The Power Manager issues an unconditional sleep demand when the battery voltage falls below a preset level or when the user chooses Shut Down from the Special menu in the Finder. In this case, the Power Manager sends a sleep demand to the network driver's sleep procedure, which closes all network drivers. Then the Power Manager sends a sleep demand to every other sleep procedure in the sleep queue. As always for a sleep demand, each sleep procedure must prepare for the sleep state and return control to the Power Manager as quickly as possible. In this case, the Power Manager does not display any warnings or dialog boxes; neither the network services, the user, nor any application can deny the sleep demand.
Wakeup DemandsAfter restoring full power to the CPU, RAM, and ROM, the Power Manager's wakeup procedure calls each sleep procedure in the sleep queue with a wakeup demand. A wakeup demand informs your sleep procedure that it must reverse whatever steps it followed when it prepared for the sleep state. For example, a database application might reestablish communications with a remote database.
Sleep-Request RevocationsIf any sleep procedure in the sleep queue denies a sleep request, the Power Manager sends a sleep-request revocation to every sleep procedure that it has already called with a sleep request. Your sleep procedure must reverse whatever steps it followed when it prepared to receive a sleep demand. A communications application that prevents users from opening new sessions while it is waiting to receive a sleep demand, for example, might once again allow users to open new sessions.
Power Manager DispatchSoftware that reads and writes directly to the Power Manager's private data structures and parameter RAM must be updated any time Apple Computer, Inc. makes a change to the internal operation of the Power Manager. The Power Manager for some versions of the Macintosh Operating System includes routines--referred to as the Power Manager dispatch routines--that eliminate the need for applications to deal directly with the
Power Manager's data structures. These routines provide access to most of the Power Manager's internal parameters. The interface is extensible, and may grow over time to accommodate new kinds of functions.
You can use the routines described in "Power Manager Dispatch Routines," beginning on page 6-40, to isolate your application from future changes to the internal operation of the Power Manager software.
You should not depend on the Power Manager's internal data structures staying the same in future versions of system software. In particular, do not assume that

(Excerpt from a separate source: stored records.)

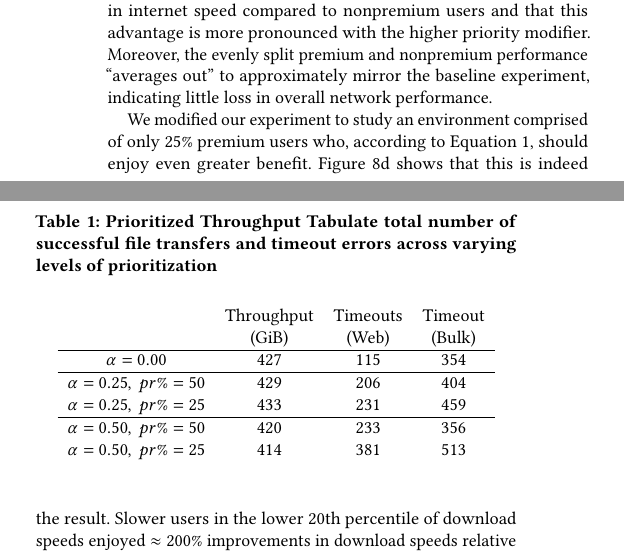
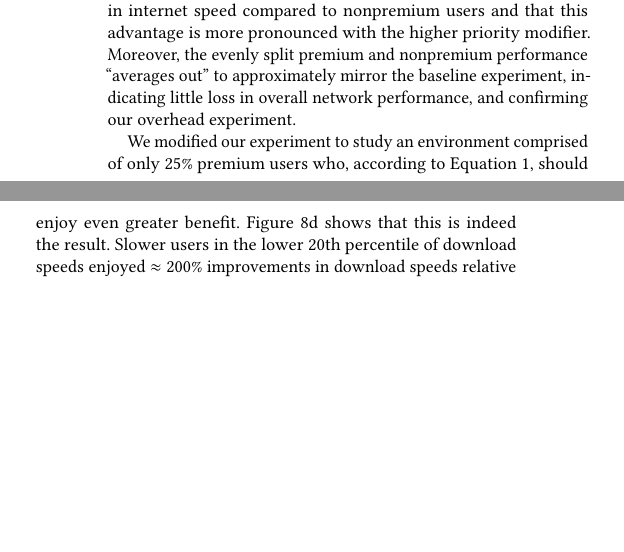
Before and after one commit to thiennamdinh/moneTor, a LaTeX paper (paper/main.tex, which reads paper/sections/analysis.tex): two parts of the columns of page 10 of 20, joined at a grey line, cut so that both start at the same text, the shorter picture padded with empty space. Compiled offline with pdfLaTeX.

Commit message:
edit of last subsection in analysis

```diff
--- a/paper/sections/analysis.tex
+++ b/paper/sections/analysis.tex
@@ -274,7 +274,7 @@ premium users enjoy an advantage in internet speed compared to nonpremium users
 and that this advantage is more pronounced with the higher priority
 modifier. Moreover, the evenly split premium and nonpremium performance
 ``averages out'' to approximately mirror the baseline experiment, indicating
-little loss in overall network performance.
+little loss in overall network performance, and confirming our overhead experiment.
 
 We modified our experiment to study an environment comprised of only 25\%
 premium users who, according to Equation~\ref{eq:flow}, should enjoy even
@@ -317,20 +317,20 @@ likely enough to induce some amount of monetary exchange.
 	\caption{Prioritization Benefit}
 \end{figure*}
 
-\begin{table}
-  \caption[Prioritized Throughput]{\textbf{Prioritized Throughput} Tabulate total
-    number of successful file transfers and timeout errors across varying levels
-    of prioritization}
-  \begin{center}
-    \begin{tabular}{ c c c c}
-      & Throughput & Timeouts & Timeout \\
-      & (GiB) & (Web) & (Bulk) \\ \hline
-      $\alpha = 0.00$ & 427 & 115 & 354 \\ \hline
-      $\alpha = 0.25,\ pr\% = 50$ & 429 & 206 & 404 \\
-      $\alpha = 0.25,\ pr\% = 25$ & 433 & 231 & 459 \\ \hline
-      $\alpha = 0.50,\ pr\% = 50$ & 420 & 233 & 356 \\
-      $\alpha = 0.50,\ pr\% = 25$ & 414 & 381 & 513 \\
-    \end{tabular}
-  \end{center}
-  \label{tab:modifier}
-\end{table}
+%\begin{table}
+%  \caption[Prioritized Throughput]{\textbf{Prioritized Throughput} Tabulate total
+%    number of successful file transfers and timeout errors across varying levels
+%    of prioritization}
+%  \begin{center}
+%    \begin{tabular}{ c c c c}
+%      & Throughput & Timeouts & Timeout \\
+%      & (GiB) & (Web) & (Bulk) \\ \hline
+%      $\alpha = 0.00$ & 427 & 115 & 354 \\ \hline
+%      $\alpha = 0.25,\ pr\% = 50$ & 429 & 206 & 404 \\
+%      $\alpha = 0.25,\ pr\% = 25$ & 433 & 231 & 459 \\ \hline
+%      $\alpha = 0.50,\ pr\% = 50$ & 420 & 233 & 356 \\
+%      $\alpha = 0.50,\ pr\% = 25$ & 414 & 381 & 513 \\
+%    \end{tabular}
+%  \end{center}
+%  \label{tab:modifier}
+%\end{table}
```
Also changed, not shown: paper/sections/analysis.tex (10 more changed lines).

- Apple Computer, Inc. reserves the right to change the internal operation of the Power Manager software. Applications should not depend on the Power Manager's internal data structures or parameter RAM.
- timeout values such as the hard disk spindown time reside at the same locations in parameter RAM
- the power cycling process works the same way or uses the same parameters
- direct commands to the Power Manager microcontroller are supported in all models
- Whereas the Pascal programming language interface is used to describe the Power Manager routines in "Power Manager Routines," beginning on page 6-28, the C language interface is used for the newer routines described in "Power Manager Dispatch Routines," beginning on page 6-40. The section "Summary of the Power Manager," beginning on page 6-67, includes both Pascal and C interfaces for both sets of routines.